(Beginning of EXTRACTED RECORDS)
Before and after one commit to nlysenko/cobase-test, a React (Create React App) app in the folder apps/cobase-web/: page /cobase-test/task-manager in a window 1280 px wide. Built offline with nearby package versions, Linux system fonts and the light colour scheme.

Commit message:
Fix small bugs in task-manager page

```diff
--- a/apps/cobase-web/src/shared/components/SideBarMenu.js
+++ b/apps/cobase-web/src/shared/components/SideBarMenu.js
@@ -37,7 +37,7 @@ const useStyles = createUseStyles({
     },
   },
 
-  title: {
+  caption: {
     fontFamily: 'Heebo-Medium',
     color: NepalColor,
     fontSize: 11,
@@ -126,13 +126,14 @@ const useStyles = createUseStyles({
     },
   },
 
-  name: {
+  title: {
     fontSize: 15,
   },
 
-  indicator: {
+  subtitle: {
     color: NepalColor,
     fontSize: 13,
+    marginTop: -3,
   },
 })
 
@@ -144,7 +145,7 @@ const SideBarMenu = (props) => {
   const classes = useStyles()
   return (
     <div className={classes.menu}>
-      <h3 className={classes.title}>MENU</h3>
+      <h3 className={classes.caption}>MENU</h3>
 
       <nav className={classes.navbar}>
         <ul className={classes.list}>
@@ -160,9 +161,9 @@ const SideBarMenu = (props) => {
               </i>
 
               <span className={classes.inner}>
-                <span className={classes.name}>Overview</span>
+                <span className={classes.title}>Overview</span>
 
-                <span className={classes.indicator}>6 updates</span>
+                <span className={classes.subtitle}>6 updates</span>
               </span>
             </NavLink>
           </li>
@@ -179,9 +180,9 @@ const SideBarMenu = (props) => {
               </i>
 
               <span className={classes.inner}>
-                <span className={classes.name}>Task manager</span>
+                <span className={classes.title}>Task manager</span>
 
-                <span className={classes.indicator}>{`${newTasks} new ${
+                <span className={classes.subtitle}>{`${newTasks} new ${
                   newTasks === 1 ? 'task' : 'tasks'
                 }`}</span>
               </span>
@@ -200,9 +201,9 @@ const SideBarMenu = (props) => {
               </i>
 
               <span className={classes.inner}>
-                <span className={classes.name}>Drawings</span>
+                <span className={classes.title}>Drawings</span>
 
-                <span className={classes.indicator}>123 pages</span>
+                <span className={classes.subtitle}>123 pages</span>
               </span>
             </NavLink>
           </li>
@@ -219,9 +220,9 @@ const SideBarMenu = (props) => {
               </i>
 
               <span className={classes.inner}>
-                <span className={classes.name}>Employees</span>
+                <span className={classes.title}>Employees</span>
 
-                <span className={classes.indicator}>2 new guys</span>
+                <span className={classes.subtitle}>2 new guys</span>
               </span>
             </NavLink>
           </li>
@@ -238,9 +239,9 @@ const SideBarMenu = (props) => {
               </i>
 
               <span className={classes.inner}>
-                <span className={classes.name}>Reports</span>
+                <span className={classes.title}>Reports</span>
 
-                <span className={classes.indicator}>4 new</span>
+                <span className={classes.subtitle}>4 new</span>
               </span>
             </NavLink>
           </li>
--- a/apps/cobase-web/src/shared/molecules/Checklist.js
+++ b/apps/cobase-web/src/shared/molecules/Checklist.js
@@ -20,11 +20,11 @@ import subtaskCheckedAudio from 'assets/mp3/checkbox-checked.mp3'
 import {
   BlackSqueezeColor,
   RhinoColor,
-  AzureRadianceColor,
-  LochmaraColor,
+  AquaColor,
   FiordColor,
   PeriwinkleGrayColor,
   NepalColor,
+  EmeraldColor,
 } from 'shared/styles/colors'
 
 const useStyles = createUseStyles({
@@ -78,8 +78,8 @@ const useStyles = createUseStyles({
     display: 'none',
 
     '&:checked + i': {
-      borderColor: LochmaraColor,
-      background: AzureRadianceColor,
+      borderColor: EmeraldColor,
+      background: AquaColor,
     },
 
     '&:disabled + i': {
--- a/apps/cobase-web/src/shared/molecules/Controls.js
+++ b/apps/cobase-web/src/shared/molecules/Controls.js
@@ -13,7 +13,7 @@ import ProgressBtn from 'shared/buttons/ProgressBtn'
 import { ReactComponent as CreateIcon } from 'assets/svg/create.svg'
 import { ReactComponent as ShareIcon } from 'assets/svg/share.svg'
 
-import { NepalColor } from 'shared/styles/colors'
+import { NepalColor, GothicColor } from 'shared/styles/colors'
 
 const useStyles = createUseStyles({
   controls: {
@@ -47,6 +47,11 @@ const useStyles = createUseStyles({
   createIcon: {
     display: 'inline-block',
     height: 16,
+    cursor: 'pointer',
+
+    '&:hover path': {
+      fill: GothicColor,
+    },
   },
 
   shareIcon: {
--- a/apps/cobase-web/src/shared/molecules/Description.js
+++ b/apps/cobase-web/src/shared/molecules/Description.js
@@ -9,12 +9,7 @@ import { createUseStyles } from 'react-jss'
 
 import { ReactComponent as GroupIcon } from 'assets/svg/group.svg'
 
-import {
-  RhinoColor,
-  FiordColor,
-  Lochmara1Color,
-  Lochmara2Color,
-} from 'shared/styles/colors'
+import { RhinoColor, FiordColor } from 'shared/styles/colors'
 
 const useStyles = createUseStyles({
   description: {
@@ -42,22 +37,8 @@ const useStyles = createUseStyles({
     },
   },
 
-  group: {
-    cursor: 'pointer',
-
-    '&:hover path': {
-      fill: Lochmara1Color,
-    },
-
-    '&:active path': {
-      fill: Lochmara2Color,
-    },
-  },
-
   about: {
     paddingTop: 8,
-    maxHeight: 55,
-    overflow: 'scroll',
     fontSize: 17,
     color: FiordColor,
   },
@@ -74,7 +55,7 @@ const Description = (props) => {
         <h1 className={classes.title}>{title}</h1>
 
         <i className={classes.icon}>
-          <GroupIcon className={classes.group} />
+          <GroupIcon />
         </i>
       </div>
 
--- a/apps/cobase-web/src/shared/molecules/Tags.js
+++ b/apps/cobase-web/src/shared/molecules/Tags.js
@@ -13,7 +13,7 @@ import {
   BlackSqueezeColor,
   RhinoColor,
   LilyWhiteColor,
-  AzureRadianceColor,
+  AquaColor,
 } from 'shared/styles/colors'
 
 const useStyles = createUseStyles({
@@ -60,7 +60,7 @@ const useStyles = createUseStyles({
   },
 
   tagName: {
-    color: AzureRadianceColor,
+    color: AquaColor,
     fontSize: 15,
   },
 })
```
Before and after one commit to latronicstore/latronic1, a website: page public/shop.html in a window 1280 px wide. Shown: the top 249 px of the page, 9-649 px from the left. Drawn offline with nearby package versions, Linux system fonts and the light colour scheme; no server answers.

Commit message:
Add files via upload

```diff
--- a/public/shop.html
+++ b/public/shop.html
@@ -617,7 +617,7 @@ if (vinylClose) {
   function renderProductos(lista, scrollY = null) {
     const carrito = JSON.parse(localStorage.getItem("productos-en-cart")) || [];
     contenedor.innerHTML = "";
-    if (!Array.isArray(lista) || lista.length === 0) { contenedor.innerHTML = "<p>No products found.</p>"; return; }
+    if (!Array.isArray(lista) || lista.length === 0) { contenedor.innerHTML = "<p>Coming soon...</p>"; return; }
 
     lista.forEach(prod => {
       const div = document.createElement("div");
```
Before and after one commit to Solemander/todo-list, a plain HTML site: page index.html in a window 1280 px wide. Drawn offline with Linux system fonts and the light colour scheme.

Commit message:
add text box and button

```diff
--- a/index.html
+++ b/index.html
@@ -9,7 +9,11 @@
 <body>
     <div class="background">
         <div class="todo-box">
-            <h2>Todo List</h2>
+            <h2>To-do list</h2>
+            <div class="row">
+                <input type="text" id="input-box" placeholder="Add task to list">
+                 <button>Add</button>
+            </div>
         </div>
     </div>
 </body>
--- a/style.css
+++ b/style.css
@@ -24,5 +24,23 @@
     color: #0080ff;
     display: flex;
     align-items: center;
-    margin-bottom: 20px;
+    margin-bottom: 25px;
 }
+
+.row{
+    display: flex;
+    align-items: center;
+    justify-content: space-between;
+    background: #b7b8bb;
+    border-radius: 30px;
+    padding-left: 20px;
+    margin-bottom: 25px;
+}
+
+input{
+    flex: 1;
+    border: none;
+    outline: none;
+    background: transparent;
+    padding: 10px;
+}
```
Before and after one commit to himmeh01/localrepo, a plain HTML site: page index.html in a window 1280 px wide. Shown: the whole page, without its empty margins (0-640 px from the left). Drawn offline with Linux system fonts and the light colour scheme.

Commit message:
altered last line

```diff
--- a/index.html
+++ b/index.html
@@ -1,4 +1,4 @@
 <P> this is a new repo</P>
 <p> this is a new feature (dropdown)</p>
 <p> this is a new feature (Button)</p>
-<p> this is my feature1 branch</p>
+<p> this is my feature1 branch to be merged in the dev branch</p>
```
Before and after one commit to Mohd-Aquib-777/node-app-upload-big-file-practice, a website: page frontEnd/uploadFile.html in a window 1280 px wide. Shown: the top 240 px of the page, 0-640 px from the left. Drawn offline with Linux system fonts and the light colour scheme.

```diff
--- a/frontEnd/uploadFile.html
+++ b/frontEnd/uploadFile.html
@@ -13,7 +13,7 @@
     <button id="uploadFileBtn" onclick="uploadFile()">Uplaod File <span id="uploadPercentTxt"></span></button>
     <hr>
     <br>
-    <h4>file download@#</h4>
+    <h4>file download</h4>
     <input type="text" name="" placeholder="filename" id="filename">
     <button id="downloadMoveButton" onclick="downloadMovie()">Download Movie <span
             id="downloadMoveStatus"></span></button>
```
(End of EXTRACTED RECORDS)
PROBLEM
Wherever the word "LochmaraColor" appears in the data, return the whole line.

EXPECTED ANSWER
-  LochmaraColor,
-      borderColor: LochmaraColor,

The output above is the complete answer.